Community Frameworks – $89,131
To support the development of five new energy-efficient homes which will be sold to low and moderate income buyers with accompanying supportive services and down payment assistance to ensure their long-term success as homeowners; the project is focused in northeast Spokane which is one of the most economically distressed parts of the city; the High Performance green building project includes efficient building design, advanced framing, continuous external insulation, attic insulation, super-efficient windows, air tight construction, heat pumps, and a solar array to help bring the homes to Net Zero and Net Zero Ready (Department of Energy) certified status; incorporating additional energy efficiency investments into High Performance affordable housing should have a dramatic impact on the operating costs for the homebuyers enabling them to contribute more of their resources to other vital needs such as food, education and health care; green building project lessons learned and best practices will be shared via local, state, regional and national platforms.
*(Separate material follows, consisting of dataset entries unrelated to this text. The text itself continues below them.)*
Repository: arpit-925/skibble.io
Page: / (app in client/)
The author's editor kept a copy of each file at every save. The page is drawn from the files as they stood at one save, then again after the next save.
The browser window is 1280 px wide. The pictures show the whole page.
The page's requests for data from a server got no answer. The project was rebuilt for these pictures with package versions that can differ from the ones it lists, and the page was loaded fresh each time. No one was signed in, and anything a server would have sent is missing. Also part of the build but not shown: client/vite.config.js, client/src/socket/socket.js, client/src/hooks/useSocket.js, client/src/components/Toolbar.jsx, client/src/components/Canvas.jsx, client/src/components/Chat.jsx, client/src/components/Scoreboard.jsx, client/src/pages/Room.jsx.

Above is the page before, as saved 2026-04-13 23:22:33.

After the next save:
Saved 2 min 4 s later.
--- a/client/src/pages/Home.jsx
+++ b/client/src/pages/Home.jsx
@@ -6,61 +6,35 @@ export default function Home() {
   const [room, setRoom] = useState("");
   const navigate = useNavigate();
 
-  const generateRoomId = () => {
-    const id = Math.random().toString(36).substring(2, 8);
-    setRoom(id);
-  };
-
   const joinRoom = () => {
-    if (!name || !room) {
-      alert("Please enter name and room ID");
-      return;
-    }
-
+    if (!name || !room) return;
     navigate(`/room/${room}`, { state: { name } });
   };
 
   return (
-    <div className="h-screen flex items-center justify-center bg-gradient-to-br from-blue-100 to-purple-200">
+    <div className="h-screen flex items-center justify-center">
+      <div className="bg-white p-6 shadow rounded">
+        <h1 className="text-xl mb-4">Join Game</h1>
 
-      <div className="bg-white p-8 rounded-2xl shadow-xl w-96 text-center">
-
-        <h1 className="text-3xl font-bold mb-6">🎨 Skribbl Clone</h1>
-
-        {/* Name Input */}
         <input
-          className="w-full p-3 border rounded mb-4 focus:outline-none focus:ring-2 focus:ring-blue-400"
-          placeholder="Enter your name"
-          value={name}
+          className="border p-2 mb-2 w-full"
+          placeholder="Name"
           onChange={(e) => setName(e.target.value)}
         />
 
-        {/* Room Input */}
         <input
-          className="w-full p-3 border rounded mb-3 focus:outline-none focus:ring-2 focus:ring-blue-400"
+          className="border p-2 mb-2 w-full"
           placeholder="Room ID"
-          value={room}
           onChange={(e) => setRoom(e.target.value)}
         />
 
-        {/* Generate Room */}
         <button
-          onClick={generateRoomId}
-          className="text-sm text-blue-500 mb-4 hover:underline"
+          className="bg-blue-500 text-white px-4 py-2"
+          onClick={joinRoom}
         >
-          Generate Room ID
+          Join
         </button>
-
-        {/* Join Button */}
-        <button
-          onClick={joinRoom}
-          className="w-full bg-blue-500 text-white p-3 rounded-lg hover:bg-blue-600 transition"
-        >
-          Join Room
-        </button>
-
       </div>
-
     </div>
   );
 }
Sonora (New Mexico, Arizona, Nevada, Utah, Colorado)
International Center for Appropriate & Sustainable Technology (ICAST) – $100,000
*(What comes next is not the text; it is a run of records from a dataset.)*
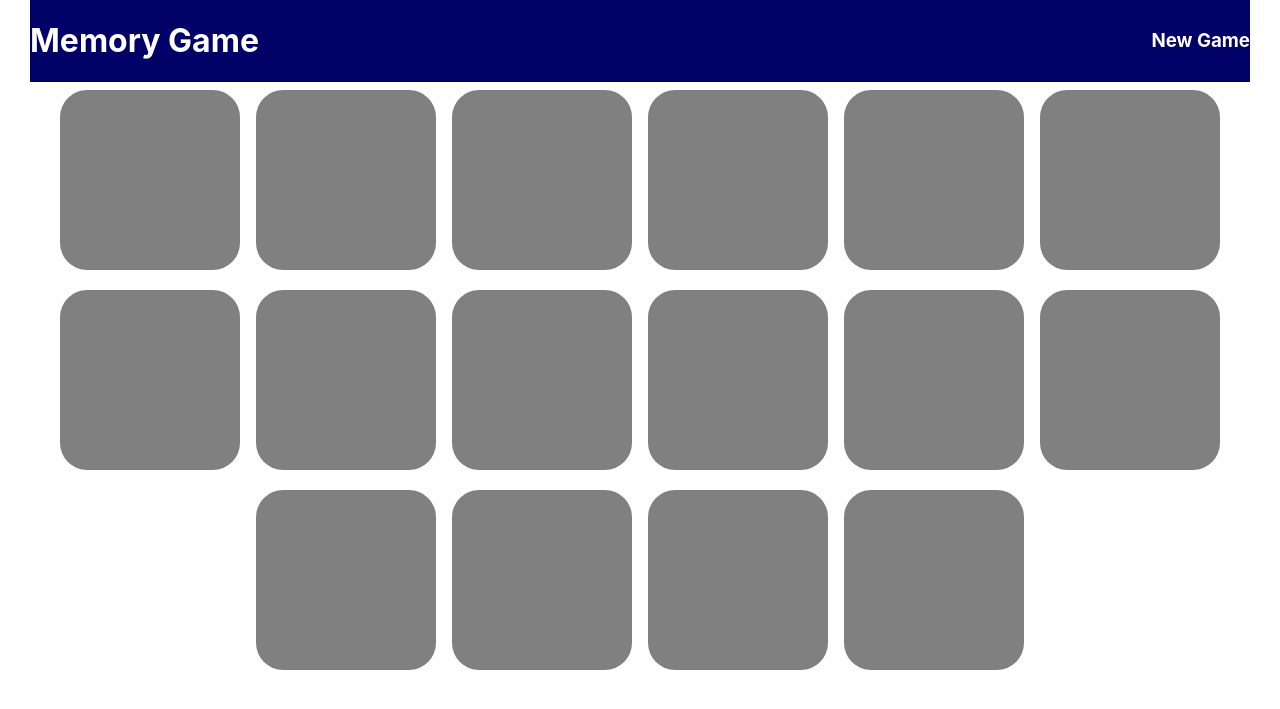
Repository: sokafootball/memory_game
Page: /
These files come from the project's save history. The page is drawn as it stood at one moment and after the next save; the edit follows.
The browser window is 1280 px wide. The pictures show the whole page.
The project was rebuilt for these pictures with package versions that can differ from the ones it lists, and the page was loaded fresh each time.

Above is the page before, as saved 2019-01-21 12:50:23.

After the next save:
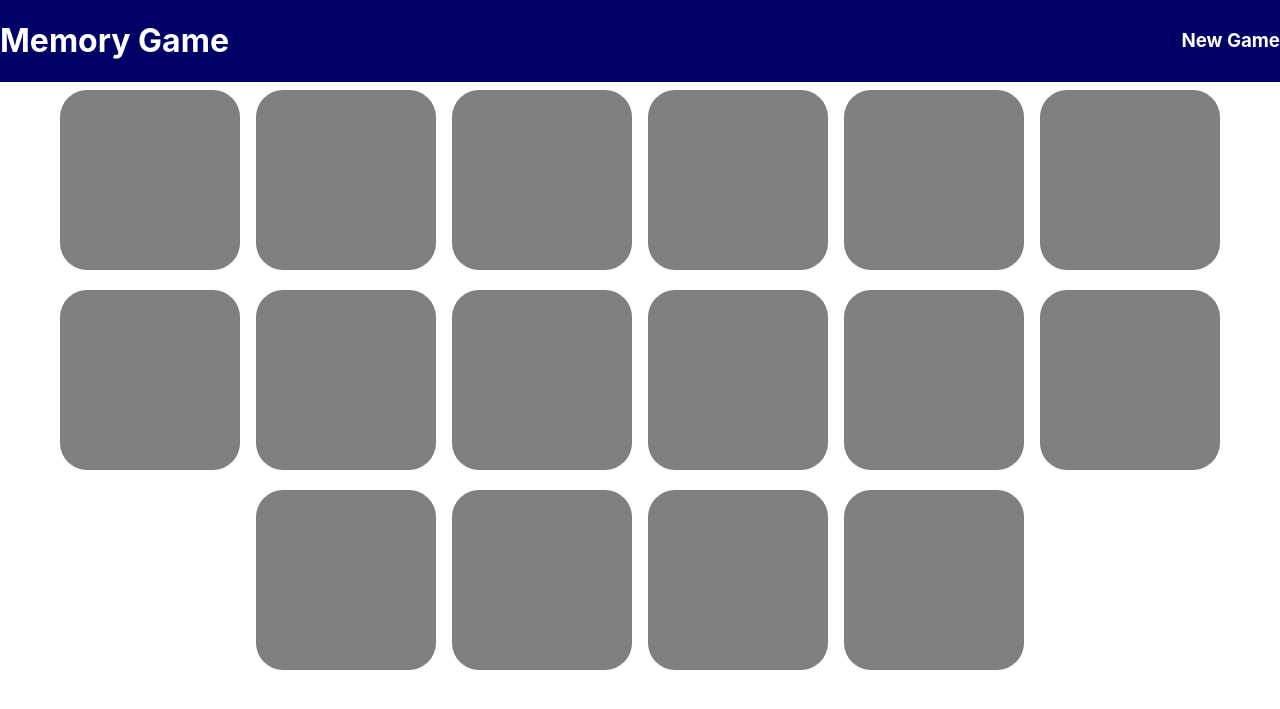
Saved 21 s later.
--- a/src/Navbar.css
+++ b/src/Navbar.css
@@ -5,7 +5,7 @@ h3 {
 .mainBar {
   color: white;
   background: #000066;
-  margin: 0px 30px;
+
   display: flex;
   justify-content: space-between;
   align-items: center;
To identify service provider partners who are interested in providing solar and other renewable energy (RE) solutions to the Multi-Family Affordable Housing (MFAH) market but facing financing hurdles; to identify both equity and debt investor partners who are interested in providing the investments needed for the small scale solar and other RE solutions to the MFAH market; to facilitate partnerships, online convening, and charrettes regarding the development for an online platform that matches solar or other RE projects in need of financing, to equity and debt investors interested in the small scale RE projects for MFAH; to collect and analyze best practices and lessons learned to create a scalable solar and other RE financing model that can lead to an online platform that matches projects with investors; to develop a simple and replicable template for RE installations that minimizes the transaction costs for the MFAH market; to establish proof of concept of debt financing through TBL Fund for financing deep green retrofits including solar and other RE solutions; to design, develop and launch online videos that educate tenants on the importance of energy and water efficiency and trains them on how they individually can make triple-bottom line impacts by changing their behaviors to be more efficient in the use of scarce resources such as water and energy; to design and develop an online App, launch the app, and market it to MFAH properties and tenants.